WHAT IS EXPECTED
Filter the entries below, keeping only lines with the word "main".

** Opening RECORDS FOR THE EXERCISE block **

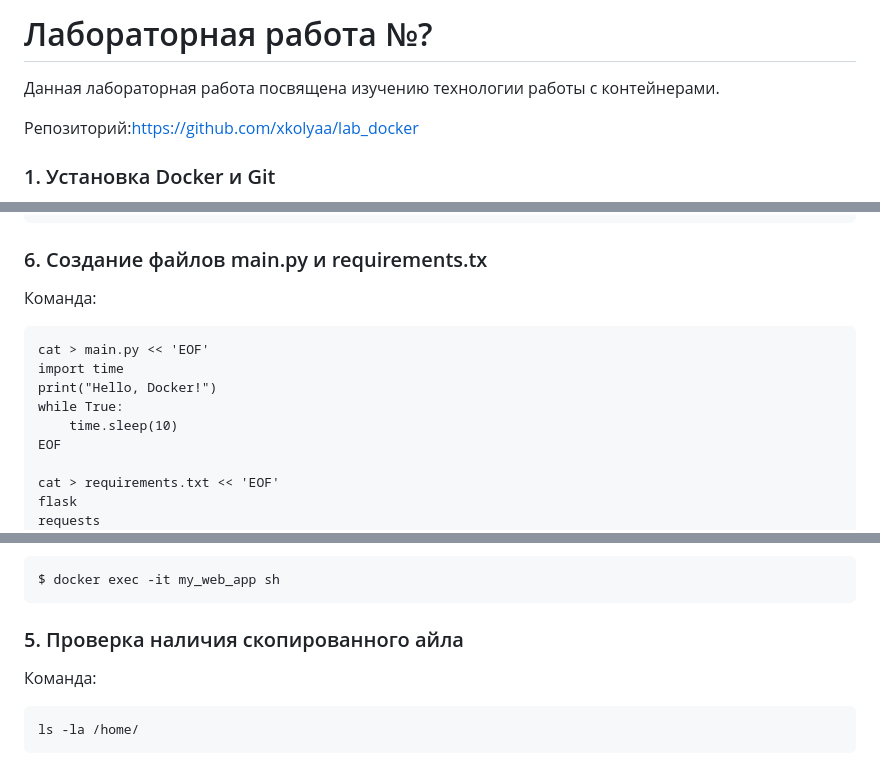
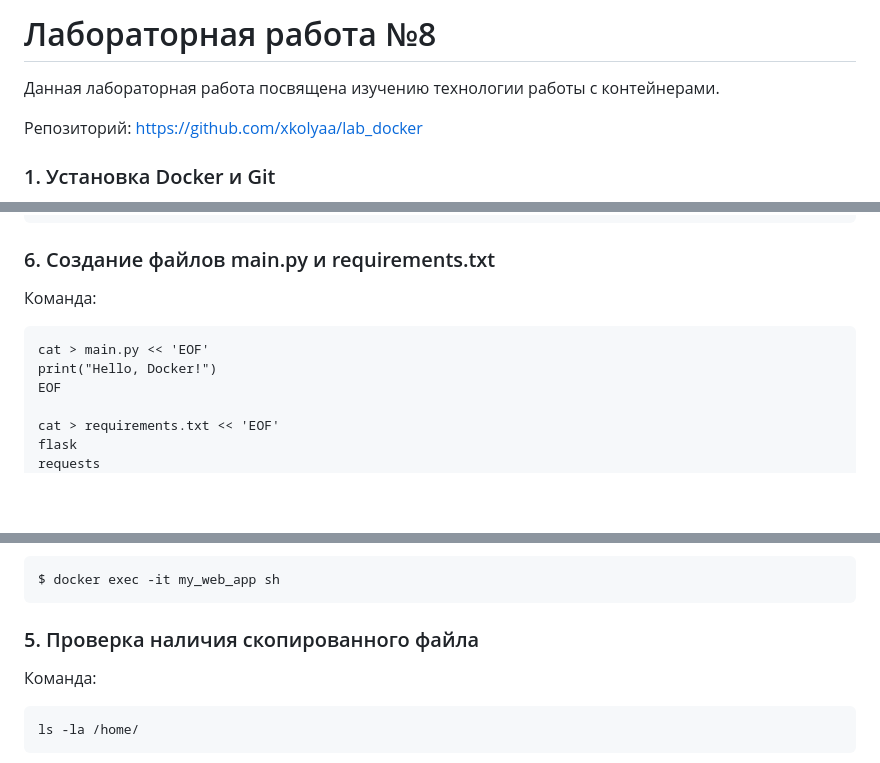
Before and after one commit to xkolyaa/lab_docker, a Markdown page: REPORT.md, 3 parts joined by grey strips. GitHub-like rendering; blank space fills up the shorter version.

````diff
--- a/REPORT.md
+++ b/REPORT.md
@@ -1,8 +1,8 @@
-# Лабораторная работа №?
+# Лабораторная работа №8
 
 Данная лабораторная работа посвящена изучению технологии работы с контейнерами.
 
-Репозиторий:https://github.com/xkolyaa/lab_docker
+Репозиторий: https://github.com/xkolyaa/lab_docker
 
 ### 1. Установка Docker и Git
 
@@ -82,15 +82,12 @@ To https://github.com/xkolyaa/lab_docker.git
 branch 'main' set up to track 'origin/main'
 ```
 
-### 6. Создание файлов main.py и requirements.tx
+### 6. Создание файлов main.py и requirements.txt
 
 Команда:
 ```
 cat > main.py << 'EOF'
-import time
 print("Hello, Docker!")
-while True:
-    time.sleep(10)
 EOF
 
 cat > requirements.txt << 'EOF'
@@ -380,7 +378,7 @@ Successfully copied 4.44kB (transferred 6.14kB) to my_web_app:/home/
 $ docker exec -it my_web_app sh
 ```
 
-### 5. Проверка наличия скопированного айла
+### 5. Проверка наличия скопированного файла
 
 Команда:
 ```
````
Also changed, not shown: other parts of REPORT.md (+2 -1 lines).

** Closing RECORDS FOR THE EXERCISE block **

EXPECTED ANSWER
 branch 'main' set up to track 'origin/main'
-### 6. Создание файлов main.py и requirements.tx
+### 6. Создание файлов main.py и requirements.txt
 cat > main.py << 'EOF'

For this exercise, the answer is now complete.